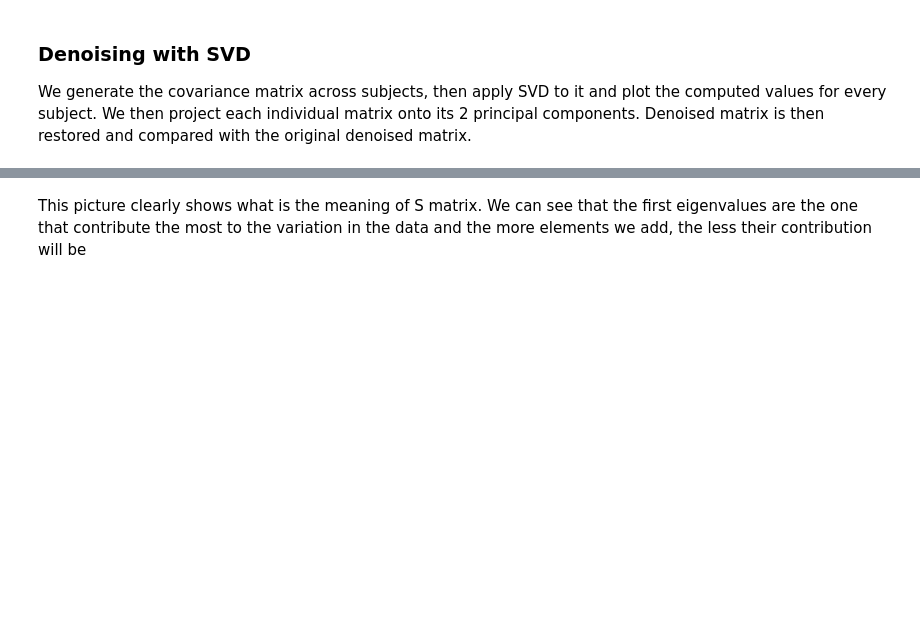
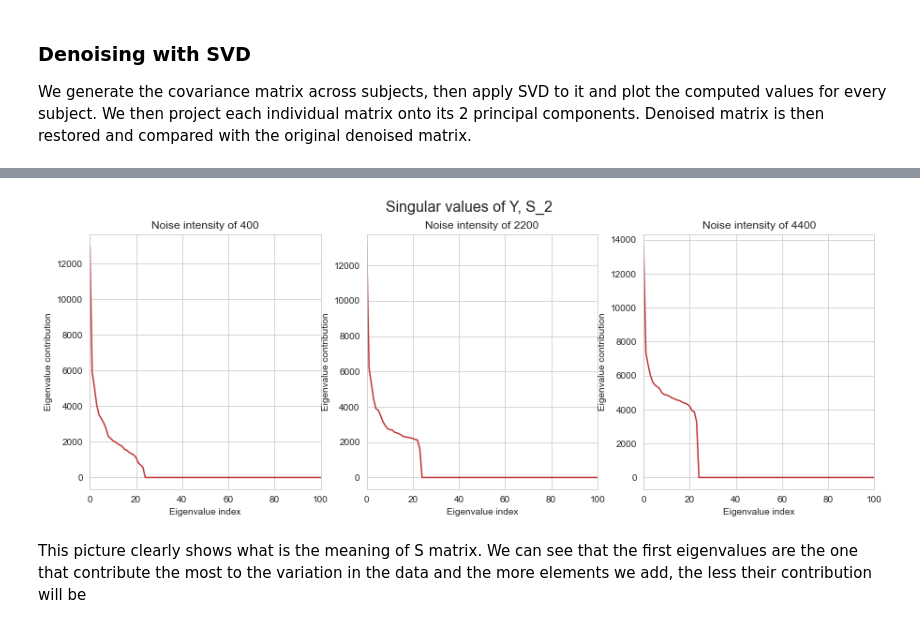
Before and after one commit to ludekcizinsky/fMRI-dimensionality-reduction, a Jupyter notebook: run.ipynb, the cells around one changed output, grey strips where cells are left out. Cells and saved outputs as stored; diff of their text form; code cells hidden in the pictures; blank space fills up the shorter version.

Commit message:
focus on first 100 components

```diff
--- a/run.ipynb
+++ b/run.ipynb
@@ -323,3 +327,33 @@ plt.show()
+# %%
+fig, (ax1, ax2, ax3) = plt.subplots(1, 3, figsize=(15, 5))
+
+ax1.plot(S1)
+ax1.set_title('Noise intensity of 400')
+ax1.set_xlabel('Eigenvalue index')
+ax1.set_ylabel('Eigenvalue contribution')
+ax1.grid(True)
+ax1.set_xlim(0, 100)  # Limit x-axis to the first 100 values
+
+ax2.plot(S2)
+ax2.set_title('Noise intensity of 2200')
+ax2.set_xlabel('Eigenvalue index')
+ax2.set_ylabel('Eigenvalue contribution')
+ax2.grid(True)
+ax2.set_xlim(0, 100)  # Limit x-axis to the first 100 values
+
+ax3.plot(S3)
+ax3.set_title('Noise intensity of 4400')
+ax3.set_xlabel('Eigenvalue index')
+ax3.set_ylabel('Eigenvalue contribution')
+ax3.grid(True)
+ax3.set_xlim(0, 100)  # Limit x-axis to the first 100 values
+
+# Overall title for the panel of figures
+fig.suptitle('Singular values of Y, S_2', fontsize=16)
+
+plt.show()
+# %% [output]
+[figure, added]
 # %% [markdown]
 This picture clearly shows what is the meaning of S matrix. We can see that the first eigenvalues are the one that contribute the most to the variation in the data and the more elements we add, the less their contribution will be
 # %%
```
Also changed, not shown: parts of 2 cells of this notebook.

—————

Problem ▸ A faithful, word-for-word version of the records above is needed, with no images in it.

Solved problem ▸
Before and after one commit to ludekcizinsky/fMRI-dimensionality-reduction, a Jupyter notebook: run.ipynb, the cells around one changed output, grey strips where cells are left out. Cells and saved outputs as stored; diff of their text form; code cells hidden in the pictures; blank space fills up the shorter version.

Commit message:
focus on first 100 components

```diff
--- a/run.ipynb
+++ b/run.ipynb
@@ -323,3 +327,33 @@ plt.show()
+# %%
+fig, (ax1, ax2, ax3) = plt.subplots(1, 3, figsize=(15, 5))
+
+ax1.plot(S1)
+ax1.set_title('Noise intensity of 400')
+ax1.set_xlabel('Eigenvalue index')
+ax1.set_ylabel('Eigenvalue contribution')
+ax1.grid(True)
+ax1.set_xlim(0, 100)  # Limit x-axis to the first 100 values
+
+ax2.plot(S2)
+ax2.set_title('Noise intensity of 2200')
+ax2.set_xlabel('Eigenvalue index')
+ax2.set_ylabel('Eigenvalue contribution')
+ax2.grid(True)
+ax2.set_xlim(0, 100)  # Limit x-axis to the first 100 values
+
+ax3.plot(S3)
+ax3.set_title('Noise intensity of 4400')
+ax3.set_xlabel('Eigenvalue index')
+ax3.set_ylabel('Eigenvalue contribution')
+ax3.grid(True)
+ax3.set_xlim(0, 100)  # Limit x-axis to the first 100 values
+
+# Overall title for the panel of figures
+fig.suptitle('Singular values of Y, S_2', fontsize=16)
+
+plt.show()
+# %% [output]
+[figure, added]
 # %% [markdown]
 This picture clearly shows what is the meaning of S matrix. We can see that the first eigenvalues are the one that contribute the most to the variation in the data and the more elements we add, the less their contribution will be
 # %%
```
Also changed, not shown: parts of 2 cells of this notebook.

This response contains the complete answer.